WHAT YOU HAVE TO DO ::
Set the data down exactly as it stands, and keep its pictures out.

DATA SECTION ::
=== Begin Enclosure ===

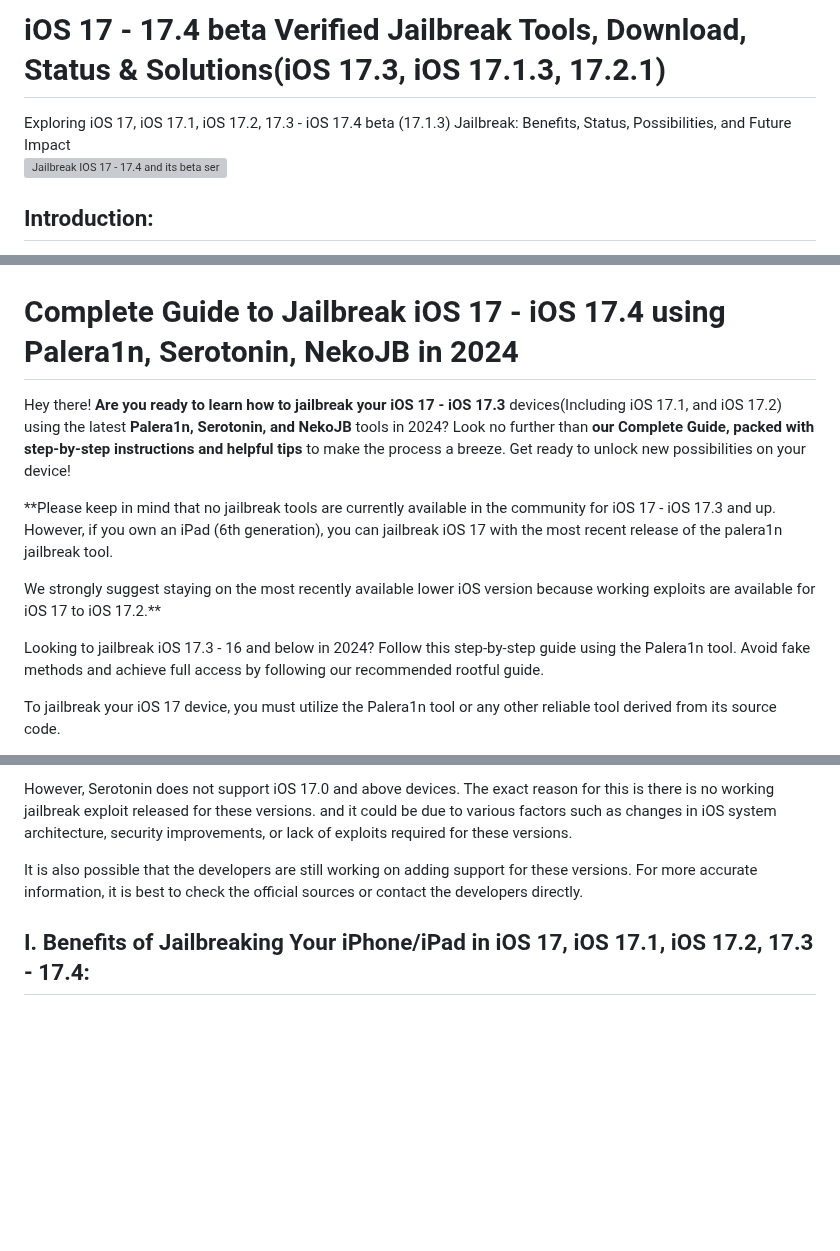
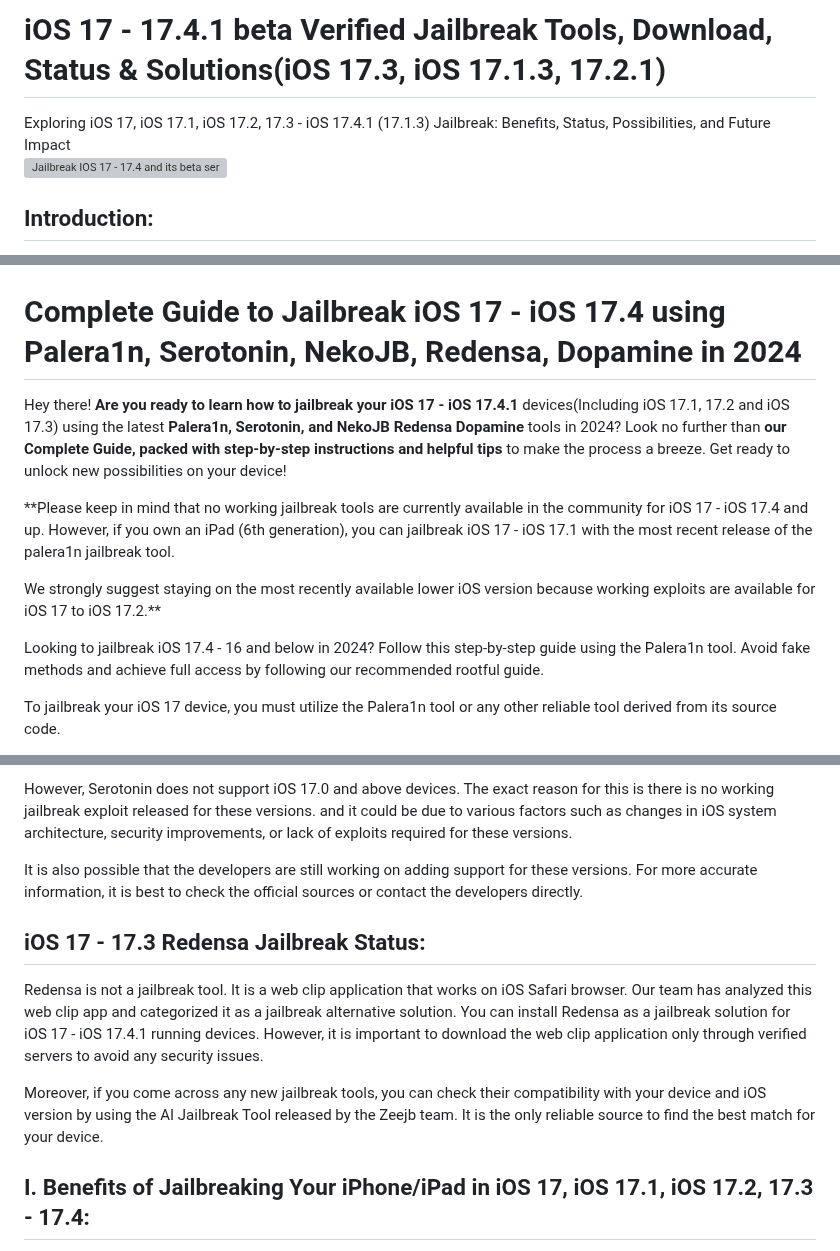
Before and after one commit to iOS17/Jailbreak, a Markdown page: README.md, 3 parts joined by grey strips. Drawn GitHub-style; blank space fills up the shorter version; grey boxes are pictures that could not be loaded.

Commit message:
iOS 17 - iOS 17.4.1 | Redensa Jailbreak README.md
Redensa Jailbreak Solution review added. - iOS 17. iOS 17.1, iOS 17.2, iOS 17.3 Jailbreak tools

```diff
--- a/README.md
+++ b/README.md
@@ -1,6 +1,6 @@
-# iOS 17 - 17.4 beta Verified Jailbreak Tools, Download, Status & Solutions(iOS 17.3, iOS 17.1.3, 17.2.1)
+# iOS 17 - 17.4.1 beta Verified Jailbreak Tools, Download, Status & Solutions(iOS 17.3, iOS 17.1.3, 17.2.1)
 
 <meta name="google-site-verification" content="N5fkQW_mArfKg_c68CbB-YfIWX_Fts0dXkJkTQuKUoE" />
-Exploring iOS 17, iOS 17.1, iOS 17.2, 17.3 - iOS 17.4 beta (17.1.3) Jailbreak: Benefits, Status, Possibilities, and Future Impact
+Exploring iOS 17, iOS 17.1, iOS 17.2, 17.3 - iOS 17.4.1 (17.1.3) Jailbreak: Benefits, Status, Possibilities, and Future Impact
 
 
@@ -53,18 +53,18 @@ Stay updated with the latest Jailbreak updates by following us on Twitter. - [Fo
 
 ![Jailbreak IOS 17 and its beta, iOS 17.3, iOS 17.1, ioS 17.2 supported device list Palera1n, unc0ver, chimera, checkm8, taurine, dopamine, xina17, xina, checkra1n Jailbreak Guide](https://github.com/iOS17/Jailbreak/blob/main/IMG_266E30344626-1.jpeg)
 
-# Complete Guide to Jailbreak iOS 17 - iOS 17.4 using Palera1n, Serotonin, NekoJB in 2024
+# Complete Guide to Jailbreak iOS 17 - iOS 17.4 using Palera1n, Serotonin, NekoJB, Redensa, Dopamine in 2024
 
-Hey there! **Are you ready to learn how to jailbreak your iOS 17 - iOS 17.3** devices(Including iOS 17.1, and iOS 17.2) using the latest **Palera1n, Serotonin, and NekoJB** tools in 2024? Look no further than **our Complete Guide, packed with step-by-step instructions and helpful tips** to make the process a breeze. Get ready to unlock new possibilities on your device!
+Hey there! **Are you ready to learn how to jailbreak your iOS 17 - iOS 17.4.1** devices(Including iOS 17.1, 17.2 and iOS 17.3) using the latest **Palera1n, Serotonin, and NekoJB Redensa Dopamine** tools in 2024? Look no further than **our Complete Guide, packed with step-by-step instructions and helpful tips** to make the process a breeze. Get ready to unlock new possibilities on your device!
 
-**Please keep in mind that no jailbreak tools are currently available in the community for iOS 17 - iOS 17.3 and up. However, if you own an iPad (6th generation), you can jailbreak iOS 17 with the most recent release of the palera1n jailbreak tool.
+**Please keep in mind that no working jailbreak tools are currently available in the community for iOS 17 - iOS 17.4 and up. However, if you own an iPad (6th generation), you can jailbreak iOS 17 - iOS 17.1 with the most recent release of the palera1n jailbreak tool.
 
 We strongly suggest staying on the most recently available lower iOS version because working exploits are available for iOS 17 to iOS 17.2.**
 
 
 
 
-Looking to jailbreak iOS 17.3 - 16 and below in 2024? Follow this step-by-step guide using the Palera1n tool. Avoid fake methods and achieve full access by following our recommended rootful guide.
+Looking to jailbreak iOS 17.4 - 16 and below in 2024? Follow this step-by-step guide using the Palera1n tool. Avoid fake methods and achieve full access by following our recommended rootful guide.
 
 To jailbreak your iOS 17 device, you must utilize the Palera1n tool or any other reliable tool derived from its source code.
 
@@ -116,6 +116,13 @@ Serotonin then implements its own SpringBoard, using Springboardhook to facilita
 However, Serotonin does not support iOS 17.0 and above devices. The exact reason for this is there is no working jailbreak exploit released for these versions. and it could be due to various factors such as changes in iOS system architecture, security improvements, or lack of exploits required for these versions.
 
 It is also possible that the developers are still working on adding support for these versions. For more accurate information, it is best to check the official sources or contact the developers directly.
+
+## iOS 17 - 17.3 Redensa Jailbreak Status:
+
+Redensa is not a jailbreak tool. It is a web clip application that works on iOS Safari browser. Our team has analyzed this web clip app and categorized it as a jailbreak alternative solution. You can install Redensa as a jailbreak solution for iOS 17 - iOS 17.4.1 running devices. However, it is important to download the web clip application only through verified servers to avoid any security issues.
+
+Moreover, if you come across any new jailbreak tools, you can check their compatibility with your device and iOS version by using the AI Jailbreak Tool released by the Zeejb team. It is the only reliable source to find the best match for your device.
+
 
 ## I. Benefits of Jailbreaking Your iPhone/iPad in iOS 17, iOS 17.1, iOS 17.2, 17.3 - 17.4:
 Jailbreaking your iOS 17 device opens up a whole new world of possibilities. Here are some noteworthy benefits:
```
Also changed, not shown: other parts of README.md (+1 -1 lines).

=== End Enclosure ===

SOLUTION ::
Before and after one commit to iOS17/Jailbreak, a Markdown page: README.md, 3 parts joined by grey strips. Drawn GitHub-style; blank space fills up the shorter version; grey boxes are pictures that could not be loaded.

Commit message:
iOS 17 - iOS 17.4.1 | Redensa Jailbreak README.md
Redensa Jailbreak Solution review added. - iOS 17. iOS 17.1, iOS 17.2, iOS 17.3 Jailbreak tools

```diff
--- a/README.md
+++ b/README.md
@@ -1,6 +1,6 @@
-# iOS 17 - 17.4 beta Verified Jailbreak Tools, Download, Status & Solutions(iOS 17.3, iOS 17.1.3, 17.2.1)
+# iOS 17 - 17.4.1 beta Verified Jailbreak Tools, Download, Status & Solutions(iOS 17.3, iOS 17.1.3, 17.2.1)
 
 <meta name="google-site-verification" content="N5fkQW_mArfKg_c68CbB-YfIWX_Fts0dXkJkTQuKUoE" />
-Exploring iOS 17, iOS 17.1, iOS 17.2, 17.3 - iOS 17.4 beta (17.1.3) Jailbreak: Benefits, Status, Possibilities, and Future Impact
+Exploring iOS 17, iOS 17.1, iOS 17.2, 17.3 - iOS 17.4.1 (17.1.3) Jailbreak: Benefits, Status, Possibilities, and Future Impact
 
 
@@ -53,18 +53,18 @@ Stay updated with the latest Jailbreak updates by following us on Twitter. - [Fo
 
 ![Jailbreak IOS 17 and its beta, iOS 17.3, iOS 17.1, ioS 17.2 supported device list Palera1n, unc0ver, chimera, checkm8, taurine, dopamine, xina17, xina, checkra1n Jailbreak Guide](https://github.com/iOS17/Jailbreak/blob/main/IMG_266E30344626-1.jpeg)
 
-# Complete Guide to Jailbreak iOS 17 - iOS 17.4 using Palera1n, Serotonin, NekoJB in 2024
+# Complete Guide to Jailbreak iOS 17 - iOS 17.4 using Palera1n, Serotonin, NekoJB, Redensa, Dopamine in 2024
 
-Hey there! **Are you ready to learn how to jailbreak your iOS 17 - iOS 17.3** devices(Including iOS 17.1, and iOS 17.2) using the latest **Palera1n, Serotonin, and NekoJB** tools in 2024? Look no further than **our Complete Guide, packed with step-by-step instructions and helpful tips** to make the process a breeze. Get ready to unlock new possibilities on your device!
+Hey there! **Are you ready to learn how to jailbreak your iOS 17 - iOS 17.4.1** devices(Including iOS 17.1, 17.2 and iOS 17.3) using the latest **Palera1n, Serotonin, and NekoJB Redensa Dopamine** tools in 2024? Look no further than **our Complete Guide, packed with step-by-step instructions and helpful tips** to make the process a breeze. Get ready to unlock new possibilities on your device!
 
-**Please keep in mind that no jailbreak tools are currently available in the community for iOS 17 - iOS 17.3 and up. However, if you own an iPad (6th generation), you can jailbreak iOS 17 with the most recent release of the palera1n jailbreak tool.
+**Please keep in mind that no working jailbreak tools are currently available in the community for iOS 17 - iOS 17.4 and up. However, if you own an iPad (6th generation), you can jailbreak iOS 17 - iOS 17.1 with the most recent release of the palera1n jailbreak tool.
 
 We strongly suggest staying on the most recently available lower iOS version because working exploits are available for iOS 17 to iOS 17.2.**
 
 
 
 
-Looking to jailbreak iOS 17.3 - 16 and below in 2024? Follow this step-by-step guide using the Palera1n tool. Avoid fake methods and achieve full access by following our recommended rootful guide.
+Looking to jailbreak iOS 17.4 - 16 and below in 2024? Follow this step-by-step guide using the Palera1n tool. Avoid fake methods and achieve full access by following our recommended rootful guide.
 
 To jailbreak your iOS 17 device, you must utilize the Palera1n tool or any other reliable tool derived from its source code.
 
@@ -116,6 +116,13 @@ Serotonin then implements its own SpringBoard, using Springboardhook to facilita
 However, Serotonin does not support iOS 17.0 and above devices. The exact reason for this is there is no working jailbreak exploit released for these versions. and it could be due to various factors such as changes in iOS system architecture, security improvements, or lack of exploits required for these versions.
 
 It is also possible that the developers are still working on adding support for these versions. For more accurate information, it is best to check the official sources or contact the developers directly.
+
+## iOS 17 - 17.3 Redensa Jailbreak Status:
+
+Redensa is not a jailbreak tool. It is a web clip application that works on iOS Safari browser. Our team has analyzed this web clip app and categorized it as a jailbreak alternative solution. You can install Redensa as a jailbreak solution for iOS 17 - iOS 17.4.1 running devices. However, it is important to download the web clip application only through verified servers to avoid any security issues.
+
+Moreover, if you come across any new jailbreak tools, you can check their compatibility with your device and iOS version by using the AI Jailbreak Tool released by the Zeejb team. It is the only reliable source to find the best match for your device.
+
 
 ## I. Benefits of Jailbreaking Your iPhone/iPad in iOS 17, iOS 17.1, iOS 17.2, 17.3 - 17.4:
 Jailbreaking your iOS 17 device opens up a whole new world of possibilities. Here are some noteworthy benefits:
```
Also changed, not shown: other parts of README.md (+1 -1 lines).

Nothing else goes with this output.